Ann had arrived in Peking with no set agenda other than to learn as much as she could and learn she did. She would later say that this new adventure was about “opportunity and curiosity and hope.” Disillusioned with the Communist Party in both the United States and Russia, Ann was looking for a new “road” on which to travel. Life in China was changing quickly and she understood the importance of what was taking place around her and wanted to be a part of it, not just an observer. That could never happen as long as her relationship with the Chinese people was limited to that of teacher and student, but it was the custom to treat foreigners as honored and spoiled guests.
Years spent studying and observing the issue of class had led Ann to expect something different from this experience in China. That there was a special “class” of people – foreign experts, who were exempt from living as equals – did not sit well with her. As she understood it through the writings and speeches of Mao, the emerging Great Proletarian Cultural Revolution was, in her words, essentially “a struggle between two ways of looking at the world, two different points of view: the bourgeois world outlook and the proletarian world outlook. Put more simply, and brought down to the level of each individual who wanted to be a revolutionary in this day and age, the struggle goes on in each of our minds every day as a struggle between the ‘selfish interests’ and the ‘public, or collective, interests.’ Thus, at various times, Chairman Mao Tse-tung has issued the calls to ‘Destroy selfishness, build the public good.’”

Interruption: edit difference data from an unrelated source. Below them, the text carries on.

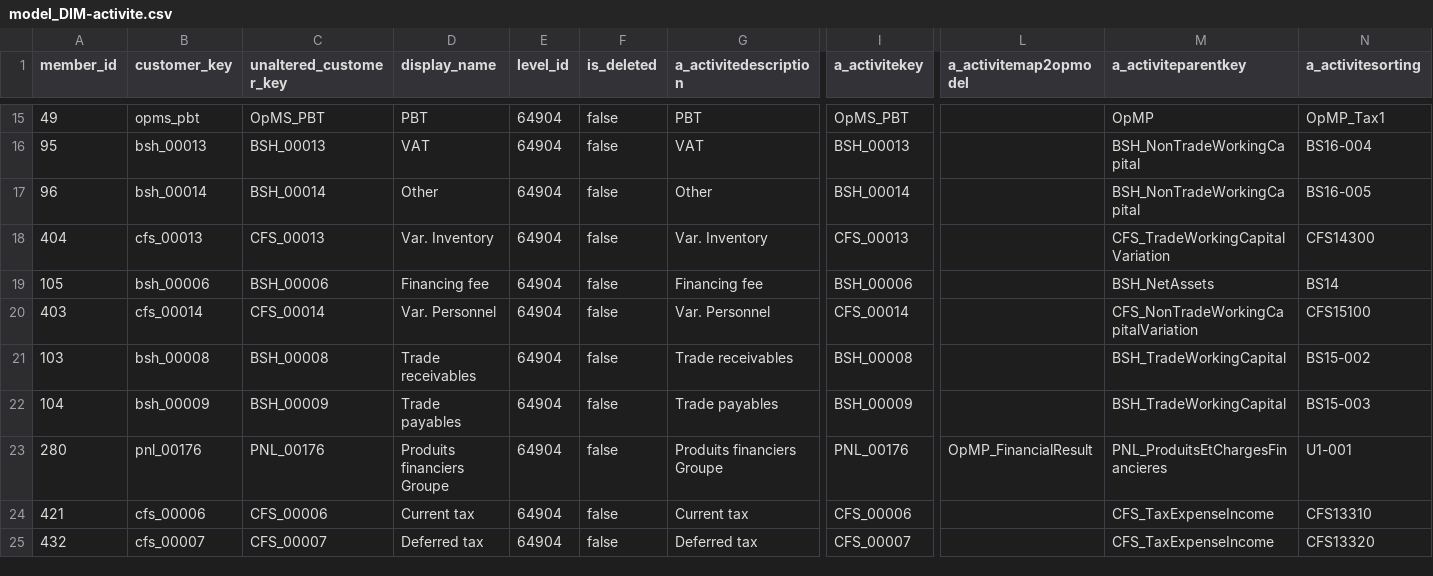
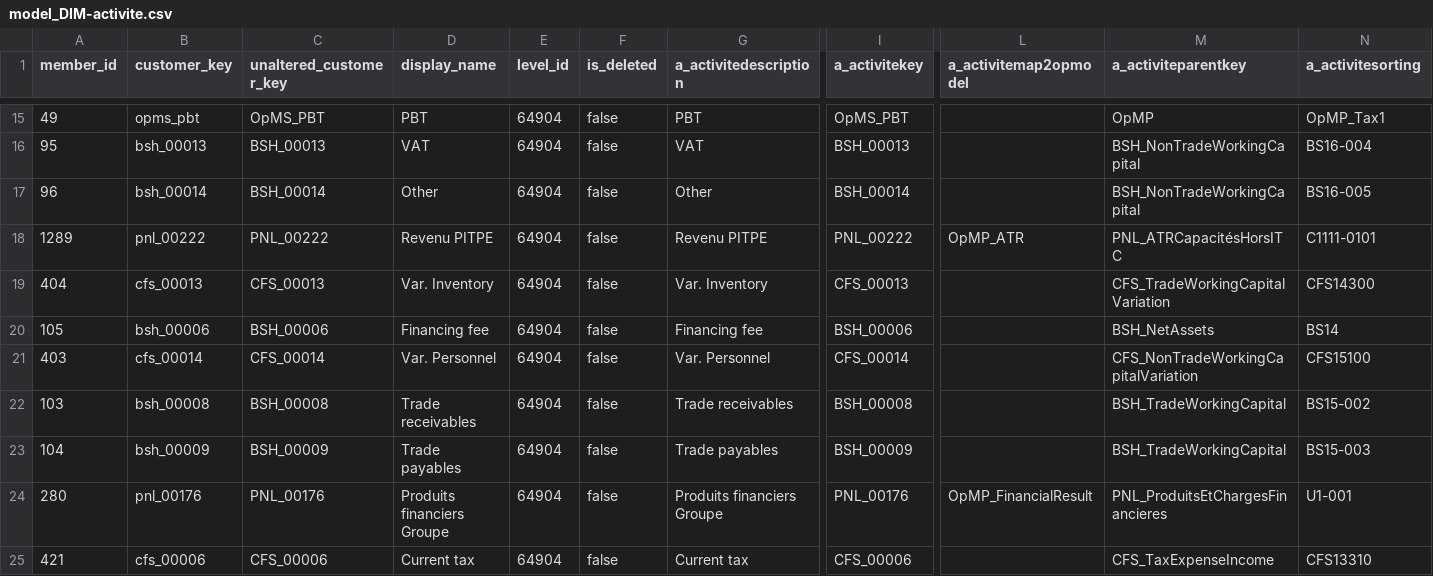
Before and after one commit to TLOY-TGA-EXT/MasterData, a CSV file: tmk2mdm/model_DIM-activite.csv, drawn as a sheet; only a part is shown, gaps mark what is left out; the shorter side is filled out with more unchanged rows; rows hold the shown columns only; the diff names each change by its address in the sheet, - before the commit and + after, or states it on an @@ line.

```diff
--- a/tmk2mdm/model_DIM-activite.csv
+++ b/tmk2mdm/model_DIM-activite.csv
+row 18: 1289 | pnl_00222 | PNL_00222 | Revenu PITPE | 64904 | false | Revenu PITPE | PNL_00222 | OpMP_ATR | PNL_ATRCapacitésHorsITC | C1111-0101
```
Also changed, not shown: tmk2mdm/model_DIM-nature.csv, tmk2mdm/model_DIM-organisation.csv, 2 other files.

What could be more selfish than living with luxuries that the vast majority of people outside the hotel, including her students, did not enjoy? Ann’s negative reaction to her privileged working and living conditions would set the stage for the remainder of her years in China. She was not willing to sit idly by as exciting changes were happening all around her. With a few close friends, she would take positive action and elicit what would become the most memorable experience of her life; one she would continue to celebrate for more than fifty years.